Good afternoon from Boston, where I will be doing just part of the broadcast tonight. I was invited by the Boston Pops Orchestra to participate in their huge Fourth of July concert — and a little rehearsal is in order.
Specifically, I was asked to do some of the patriotic readings in an event that includes a score of great American songs — not to mention Debbie Reynolds, Cyndi Lauper, Arlo Guthrie, and a wonderful young gospel singer named Renese King. It's a little different from what I usually do — but it's a lot of fun.
Elizabeth Vargas will anchor the bulk of the broadcast tonight. And senior producer Tom Nagorski has the preview.

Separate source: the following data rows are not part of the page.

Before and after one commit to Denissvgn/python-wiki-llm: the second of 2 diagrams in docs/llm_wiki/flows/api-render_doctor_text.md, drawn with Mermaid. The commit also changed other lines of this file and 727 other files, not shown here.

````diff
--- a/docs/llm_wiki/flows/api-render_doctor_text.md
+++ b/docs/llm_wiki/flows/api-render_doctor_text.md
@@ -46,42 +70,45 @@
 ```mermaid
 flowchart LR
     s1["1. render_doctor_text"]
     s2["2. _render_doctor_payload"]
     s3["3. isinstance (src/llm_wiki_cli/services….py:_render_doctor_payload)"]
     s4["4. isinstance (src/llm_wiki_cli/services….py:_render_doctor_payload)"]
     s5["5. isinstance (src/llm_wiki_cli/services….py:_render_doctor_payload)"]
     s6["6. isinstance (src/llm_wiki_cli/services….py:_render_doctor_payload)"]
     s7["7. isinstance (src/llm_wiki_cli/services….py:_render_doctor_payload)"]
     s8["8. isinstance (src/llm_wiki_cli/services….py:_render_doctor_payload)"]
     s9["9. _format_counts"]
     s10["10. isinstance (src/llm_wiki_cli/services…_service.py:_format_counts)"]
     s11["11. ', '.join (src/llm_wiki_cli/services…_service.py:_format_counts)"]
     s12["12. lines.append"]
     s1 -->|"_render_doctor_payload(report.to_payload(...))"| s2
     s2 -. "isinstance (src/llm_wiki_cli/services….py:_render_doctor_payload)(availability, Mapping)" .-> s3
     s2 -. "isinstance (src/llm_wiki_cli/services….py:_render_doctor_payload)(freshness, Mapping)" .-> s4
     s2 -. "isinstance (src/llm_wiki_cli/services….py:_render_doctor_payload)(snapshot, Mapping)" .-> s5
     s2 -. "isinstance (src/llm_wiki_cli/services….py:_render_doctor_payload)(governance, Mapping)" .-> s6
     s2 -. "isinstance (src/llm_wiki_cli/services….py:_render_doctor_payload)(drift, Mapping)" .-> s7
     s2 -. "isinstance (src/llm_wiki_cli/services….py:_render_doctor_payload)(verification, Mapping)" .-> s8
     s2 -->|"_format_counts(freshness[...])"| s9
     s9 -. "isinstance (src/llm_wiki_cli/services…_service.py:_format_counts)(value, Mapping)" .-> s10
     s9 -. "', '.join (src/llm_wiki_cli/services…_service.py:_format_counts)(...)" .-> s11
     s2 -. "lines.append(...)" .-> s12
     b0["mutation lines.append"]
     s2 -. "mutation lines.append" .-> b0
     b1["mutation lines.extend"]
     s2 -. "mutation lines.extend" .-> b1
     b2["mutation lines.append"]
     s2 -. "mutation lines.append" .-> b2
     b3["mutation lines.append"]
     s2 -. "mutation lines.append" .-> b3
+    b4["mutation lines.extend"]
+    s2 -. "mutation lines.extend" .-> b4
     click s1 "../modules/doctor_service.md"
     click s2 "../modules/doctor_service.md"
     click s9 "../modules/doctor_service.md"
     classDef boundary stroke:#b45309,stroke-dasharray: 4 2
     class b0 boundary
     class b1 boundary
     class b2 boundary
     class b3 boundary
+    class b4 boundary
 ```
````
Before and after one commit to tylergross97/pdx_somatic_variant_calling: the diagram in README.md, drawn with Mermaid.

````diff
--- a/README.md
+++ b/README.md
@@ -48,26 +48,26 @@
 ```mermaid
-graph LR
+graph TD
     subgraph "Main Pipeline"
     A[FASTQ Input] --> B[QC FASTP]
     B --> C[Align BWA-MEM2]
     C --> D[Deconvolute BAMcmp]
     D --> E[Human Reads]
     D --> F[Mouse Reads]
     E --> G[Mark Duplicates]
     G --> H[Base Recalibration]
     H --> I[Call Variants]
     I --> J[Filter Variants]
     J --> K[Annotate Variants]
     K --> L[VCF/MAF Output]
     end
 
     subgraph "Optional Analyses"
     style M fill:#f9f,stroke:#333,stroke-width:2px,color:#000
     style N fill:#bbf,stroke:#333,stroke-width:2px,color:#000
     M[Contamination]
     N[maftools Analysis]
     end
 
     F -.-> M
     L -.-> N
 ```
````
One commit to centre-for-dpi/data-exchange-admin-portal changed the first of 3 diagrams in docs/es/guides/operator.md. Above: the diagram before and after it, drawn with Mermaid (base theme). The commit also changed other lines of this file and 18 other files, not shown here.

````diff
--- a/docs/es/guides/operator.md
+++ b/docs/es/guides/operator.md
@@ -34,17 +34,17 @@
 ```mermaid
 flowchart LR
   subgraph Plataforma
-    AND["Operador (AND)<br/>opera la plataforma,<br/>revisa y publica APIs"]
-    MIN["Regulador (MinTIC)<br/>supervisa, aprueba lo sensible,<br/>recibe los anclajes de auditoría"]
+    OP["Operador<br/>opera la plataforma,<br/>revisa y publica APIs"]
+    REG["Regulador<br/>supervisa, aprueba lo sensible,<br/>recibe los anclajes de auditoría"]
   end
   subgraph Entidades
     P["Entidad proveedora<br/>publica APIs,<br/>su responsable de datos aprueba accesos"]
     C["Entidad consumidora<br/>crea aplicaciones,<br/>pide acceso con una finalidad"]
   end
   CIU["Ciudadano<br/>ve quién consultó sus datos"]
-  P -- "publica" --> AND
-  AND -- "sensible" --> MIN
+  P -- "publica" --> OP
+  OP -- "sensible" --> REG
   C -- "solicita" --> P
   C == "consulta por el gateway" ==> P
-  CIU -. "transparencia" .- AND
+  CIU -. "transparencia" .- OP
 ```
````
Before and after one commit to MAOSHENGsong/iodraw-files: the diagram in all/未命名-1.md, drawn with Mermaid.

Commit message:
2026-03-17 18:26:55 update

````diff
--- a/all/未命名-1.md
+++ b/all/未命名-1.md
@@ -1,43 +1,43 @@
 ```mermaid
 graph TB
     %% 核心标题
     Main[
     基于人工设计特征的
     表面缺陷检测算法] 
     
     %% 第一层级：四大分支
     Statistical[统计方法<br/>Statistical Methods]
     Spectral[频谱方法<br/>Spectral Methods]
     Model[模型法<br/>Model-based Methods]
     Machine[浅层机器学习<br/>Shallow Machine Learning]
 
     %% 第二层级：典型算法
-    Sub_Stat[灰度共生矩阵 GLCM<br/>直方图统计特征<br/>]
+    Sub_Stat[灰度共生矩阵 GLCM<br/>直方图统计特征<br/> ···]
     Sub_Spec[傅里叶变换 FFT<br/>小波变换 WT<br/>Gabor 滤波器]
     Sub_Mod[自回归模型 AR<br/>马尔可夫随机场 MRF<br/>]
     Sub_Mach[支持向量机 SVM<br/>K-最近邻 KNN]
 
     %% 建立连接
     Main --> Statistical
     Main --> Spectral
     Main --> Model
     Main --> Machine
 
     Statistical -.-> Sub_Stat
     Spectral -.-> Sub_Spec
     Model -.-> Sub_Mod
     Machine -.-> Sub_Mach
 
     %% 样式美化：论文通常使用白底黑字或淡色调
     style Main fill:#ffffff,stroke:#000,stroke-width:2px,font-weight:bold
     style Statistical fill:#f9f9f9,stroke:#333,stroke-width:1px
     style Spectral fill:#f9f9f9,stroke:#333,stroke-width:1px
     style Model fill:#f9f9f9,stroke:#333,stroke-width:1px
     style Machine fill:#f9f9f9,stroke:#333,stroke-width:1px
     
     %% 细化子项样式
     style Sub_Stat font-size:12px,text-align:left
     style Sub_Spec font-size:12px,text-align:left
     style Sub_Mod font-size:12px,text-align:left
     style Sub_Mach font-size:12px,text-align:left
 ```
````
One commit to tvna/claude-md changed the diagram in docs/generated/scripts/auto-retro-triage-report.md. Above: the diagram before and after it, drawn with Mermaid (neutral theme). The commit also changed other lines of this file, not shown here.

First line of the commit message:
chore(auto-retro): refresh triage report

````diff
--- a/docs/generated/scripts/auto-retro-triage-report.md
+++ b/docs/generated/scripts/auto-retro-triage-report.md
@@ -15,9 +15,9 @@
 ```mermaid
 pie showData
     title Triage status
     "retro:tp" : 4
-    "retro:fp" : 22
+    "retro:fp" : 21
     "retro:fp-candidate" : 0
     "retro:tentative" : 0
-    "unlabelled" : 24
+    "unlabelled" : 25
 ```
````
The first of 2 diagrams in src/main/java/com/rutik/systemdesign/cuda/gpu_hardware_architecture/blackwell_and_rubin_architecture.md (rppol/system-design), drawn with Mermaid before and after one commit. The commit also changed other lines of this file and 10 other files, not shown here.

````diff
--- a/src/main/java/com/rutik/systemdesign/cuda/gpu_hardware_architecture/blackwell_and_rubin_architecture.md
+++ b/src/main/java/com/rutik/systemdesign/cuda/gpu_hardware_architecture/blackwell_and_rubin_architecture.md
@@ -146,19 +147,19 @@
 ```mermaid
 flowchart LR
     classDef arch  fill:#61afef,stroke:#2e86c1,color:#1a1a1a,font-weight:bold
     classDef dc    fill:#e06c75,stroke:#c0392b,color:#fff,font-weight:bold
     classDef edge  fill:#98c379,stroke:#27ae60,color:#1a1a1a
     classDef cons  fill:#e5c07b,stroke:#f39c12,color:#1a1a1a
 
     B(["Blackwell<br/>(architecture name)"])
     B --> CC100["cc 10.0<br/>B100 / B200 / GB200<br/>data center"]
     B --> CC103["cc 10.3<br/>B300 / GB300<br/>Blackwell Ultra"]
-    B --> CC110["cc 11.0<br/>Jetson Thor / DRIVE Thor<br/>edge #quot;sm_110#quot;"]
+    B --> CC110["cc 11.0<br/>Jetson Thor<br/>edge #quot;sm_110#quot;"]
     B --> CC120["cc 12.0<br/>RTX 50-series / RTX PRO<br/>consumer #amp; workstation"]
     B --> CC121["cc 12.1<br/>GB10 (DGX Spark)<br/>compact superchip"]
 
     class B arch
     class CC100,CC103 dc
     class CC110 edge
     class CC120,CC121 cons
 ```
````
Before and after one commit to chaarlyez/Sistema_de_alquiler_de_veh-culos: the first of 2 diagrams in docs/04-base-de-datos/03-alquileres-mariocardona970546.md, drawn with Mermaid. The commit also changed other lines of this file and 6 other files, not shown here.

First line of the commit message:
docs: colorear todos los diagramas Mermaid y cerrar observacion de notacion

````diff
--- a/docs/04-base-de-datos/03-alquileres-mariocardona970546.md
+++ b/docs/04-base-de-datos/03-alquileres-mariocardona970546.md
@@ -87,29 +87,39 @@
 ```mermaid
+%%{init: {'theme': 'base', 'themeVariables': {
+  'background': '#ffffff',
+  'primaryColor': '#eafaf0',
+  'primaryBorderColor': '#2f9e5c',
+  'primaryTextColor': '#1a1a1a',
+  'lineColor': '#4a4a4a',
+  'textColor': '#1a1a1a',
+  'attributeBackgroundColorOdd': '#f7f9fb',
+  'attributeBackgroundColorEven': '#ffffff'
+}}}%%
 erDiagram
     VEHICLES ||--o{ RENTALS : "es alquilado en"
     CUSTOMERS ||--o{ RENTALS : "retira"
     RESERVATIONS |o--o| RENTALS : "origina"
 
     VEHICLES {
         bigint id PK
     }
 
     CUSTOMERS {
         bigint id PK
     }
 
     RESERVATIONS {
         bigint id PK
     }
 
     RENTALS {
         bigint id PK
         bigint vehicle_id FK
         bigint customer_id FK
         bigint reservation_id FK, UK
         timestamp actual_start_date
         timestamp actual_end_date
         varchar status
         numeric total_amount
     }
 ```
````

We plan to start tonight with a story that may have profound implications for the future of medicine and technology. It begins with one man who was terminally ill, in a Kentucky hospital. Yesterday surgeons removed his heart and replaced it with an artificial pump, a device with no wires connecting it to the outside world. It was the first time that a self-contained system had ever been implanted as a replacement for a human heart.
It's quite a story. And while it's too early to determine whether the operation has been a success, it is not too early to examine the consequences. John McKenzie is reporting on the surgery itself; we'll also check in with our medical editor, Dr. Timothy Johnson.
If medical history has been made in Kentucky, legal history has been made in a court in the Netherlands. For the first time, a former head of state faced a war crimes tribunal this morning. Even some of the world's more hopeful diplomats and jurists doubted this day would come; and when it did, the former Yugoslav leader Slobodan Milosevic minced no words. He called the court "an illegal organ," accused NATO of "crimes" committed against his people, and when asked whether he wanted the indictment read aloud, Milosevic snapped, "That's your problem." Jim Wooten is at the war crimes tribunal in The Hague. And we've also spoken today with former U.N. Ambassador Richard Holbrooke, who probably has had more firsthand experience with Milosevic than any Western diplomat.
Later in the broadcast, we'll take a Closer Look at the merits of the chase. As in, the high-speed car chase, in which police pursue suspects, and sometimes cause serious accidents. A National Highway Traffic Safety Administration study finds that 40 percent of all police pursuits result in an accident. With that in mind, we were surprised to learn about the state troopers who've been given expensive, high-performance sports cars to help them pursue suspected criminals. It's a controversial idea. Steve Osunsami has the story tonight.
And finally tonight, on the eve of the nation's 225th birthday, we'll have Peter's report on a national pastime that's looking for new recruits. Why is baseball such a tough sell for a lot of young people? Does Little League need a shot in the arm?
Hope you have a great Fourth of July. And we hope you'll join us tonight, and tomorrow, when Peter will have a terrific piece on the flag that inspired "The Star-Spangled Banner."